Your Sample 7-Day Menu
Here is an example of how to help you visualize a week's worth of that healthy plant-based approach to eating. As far as calorie and nutrient goals go, everybody is different, and this program is not designed around a strict caloric intake. As a guideline, on this program, 40-60% of your calories will come from plant-based carbs, 10-30% from plant-based protein and 25-35% from plant-based fat. You can decide whether to shift some of this depending on your weight-loss goals.
A note on protein: Most research shows that adults need only about 46 to 56 grams, but that may increase another 10 grams if you're more active. Ask your doctor or a nutritionist what's ideal for you.
Let's Talk About Calories

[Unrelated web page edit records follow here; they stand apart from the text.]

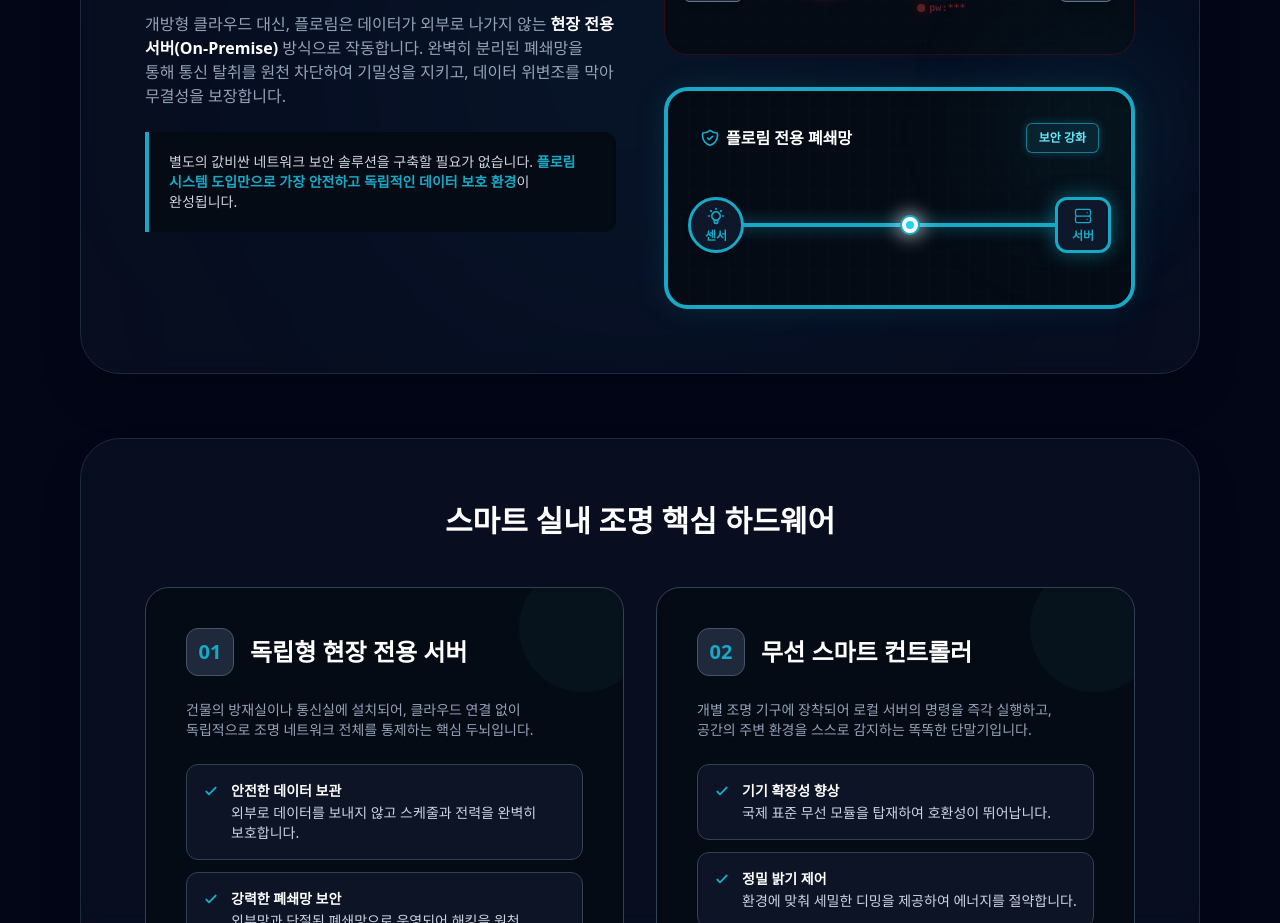
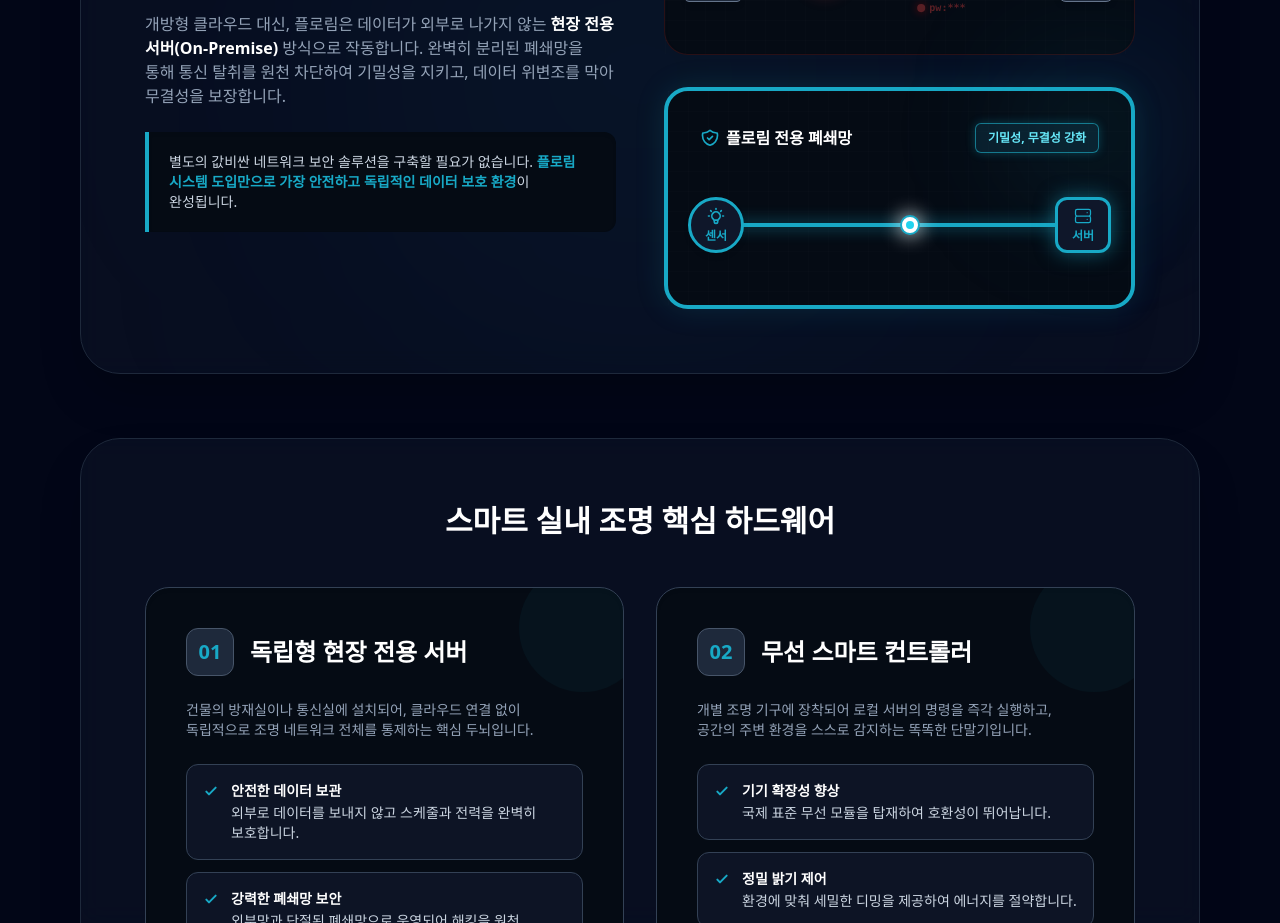
Before and after one commit to flolim-mj54/flolim-website, a React (Vite) app: page /smart-building/sensor in a window 1280 px wide. Shown: the part 2200-3123 px from the top of the page. Built offline with nearby package versions, Linux system fonts and the light colour scheme.

Commit message:
iot 센서 페이지 기밀성 무결성 텍스트 수정

```diff
--- a/src/pages/04_SmartBuilding/SmartBuildingSensor.tsx
+++ b/src/pages/04_SmartBuilding/SmartBuildingSensor.tsx
@@ -695,7 +695,7 @@ const SmartBuildingSensor = () => {
                       플로림 전용 폐쇄망
                     </h3>
                     <span className="bg-cyan-900/30 text-cyan-300 border border-cyan-400/50 text-[10px] md:text-xs px-2 py-1 md:px-3 md:py-1.5 rounded-md font-bold shadow-[0_0_10px_rgba(24,169,198,0.3)]">
-                      보안 강화
+                      기밀성, 무결성 강화
                     </span>
                   </div>
 
```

Most experts are moving away from thinking about healthy eating in terms of simply counting calories. Because not all calories are equal (i.e. the calories from a double cheeseburger aren't nutritionally the same as the calories from a broccoli salad, your priority should be instead to focus on quality, not quantity. That means seeking out nutrient-dense whole foods that are high in fiber to fill you up and fuel you up. If you do want to track your caloric intake, you can do so through an app or web service like cronometer.com. The Mayo Clinic has a simple calorie calculator for your size, age, gender, and activity level, so you can determine the right amount for you—everybody is different.
Our 21-day guide is focused not on calories but on how to eat healthy for yourself and the planet via a plant-based diet for three weeks. It's designed to switch you over from animal protein to plant protein to feel better, and weight loss is likely if you keep portions in check. But this is not strictly a weight-loss plan. It's a healthy-eating plan to feel healthier, by simply changing the way you think about food.
This sample one-week plan is meant to be a helpful guide. You can mix and match the meals in the 21 Day Plant-Based Challenge recipe lineup as you please. Just aim for mostly plant-based eating for the next three weeks. Start here:
Breakfast: Warm Chia Pudding Topped with Raspberries
Snack 2: Dates Stuffed with Almond Butter
Nutrition Notes: Approx. 1785 calories; 185g carbs; 68g fat; 59g fiber; 55g protein
Breakfast: Avocado Toast with Sprouts
Lunch: Smoky Three Bean Chili
Snack 1: Oven-Roasted Chickpeas
Dinner: Roasted Vegetable Orzo
Snack 2: Stovetop Popcorn
Nutrition Notes: Approx. 1670 calories; 220g carbs; 4g fat; 52g fiber; 65g protein
Breakfast: Green Power Protein Smoothie
Dinner: 7-Layer Vegan Taco Bowl with Vegan Cheese
Snack 2: Hummus and Sliced Pita Bread
Nutrition Notes: Approx. 1989 calories; 209g carbs; 80g fat; 52g fiber; 51g protein
Breakfast: Overnight Oatmeal with Agave Nectar
Snack 1: Avocado and Rice Wrapped with Nori
Dinner: Creamy Pasta and Broccoli Bake
Snack 2: No-Bake Energy Balls
Nutrition Notes: Approx. 1499 calories; 229g carbs; 96g fat; 37g fiber; 44g protein
Lunch: Vegetable Hummus Stack
Nutrition Notes: Approx. 1629 calories; 162g carbs; 51g fat; 30g fiber; 44g protein
Breakfast: French Toast Topped with Fresh Berries
Snack 1: Almond Butter and Bananas on Toast
Nutrition Notes: Approx.1753 calories; 162g carbs; 55g fat; 54g fiber; 60g protein
Breakfast: Oatmilk and Granola Parfait
Nutrition Notes: Approx. 1879 calories; 205g carbs; 83g fat; 40g fiber; 49g protein
All nutrition data ℅ Cronometer.com.
Here's a handy tracking chart you can print out each week to help you plan your weekly meals: